The unemployment rate has indeed fallen under Mr Trump, from 4.7 per cent in December 2016 to 4.1 per cent in December 2017, a very low rate by historical standards. But this is a continuation of the downward trend since 2010. If anybody deserves the credit, it is the Federal Reserve, for policies too often condemned by the Republicans. Eighty-six per cent of men aged 25-54 had jobs in December 2017. This is a percentage point higher than a year earlier, but 5.6 percentage points higher than in January 2010. Unfortunately, it is still below the previous cyclical peaks of nearly 90 per cent in 1999 and 88 per cent in 2007. The proportion of prime-aged women with jobs is also below levels in 2000.

Mr Trump is particularly enthusiastic about stocks, claiming that the market is “smashing one record after another”. This is not wrong. In terms of Robert Shiller’s cyclically adjusted price/earnings ratio, valuations of the US market are as high as in 1929 and have been exceeded since then only by the exalted valuations of 1998, 1999 and 2000. The rise of the market in the last year is quite remarkable, given how high it already was. But this should be a worry, not a boast. Mr Trump may soon come to regret lauding a high stock market. It is at no president’s beck and call.
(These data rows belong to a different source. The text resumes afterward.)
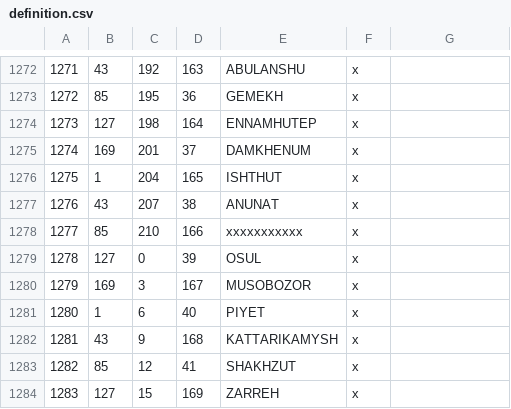
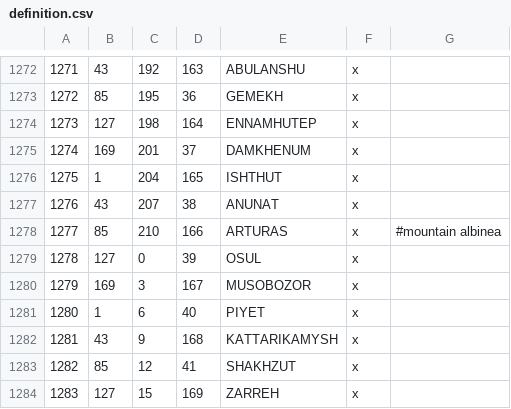
Before and after one commit to WackySlackyIV/Fodlan-CK3, a CSV file: map_data/definition.csv, drawn as a sheet; only a part is shown, gaps mark what is left out.

```diff
--- a/map_data/definition.csv
+++ b/map_data/definition.csv
@@ -1277,3 +1277,3 @@
 1276;43;207;38;ANUNAT;x;
-1277;85;210;166;xxxxxxxxxxx;x;
+1277;85;210;166;ARTURAS;x; #mountain albinea
 1278;127;0;39;OSUL;x;
```
Also changed, not shown: 42 other files.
An argument for hoping that better times will soon be here is the huge tax cut for business. It is quite unlikely, however, that this will unleash a flood of investment and higher underlying economic growth. A more plausible view is that it will mainly increase stock prices, wealth inequality and the speed of the competitive race to the bottom on taxation of capital. British experience on this is sobering. The slashing of UK corporate tax rates to 19 per cent has done little for investment or median real wages. The hope that it proves any different in the US is likely to be disappointed.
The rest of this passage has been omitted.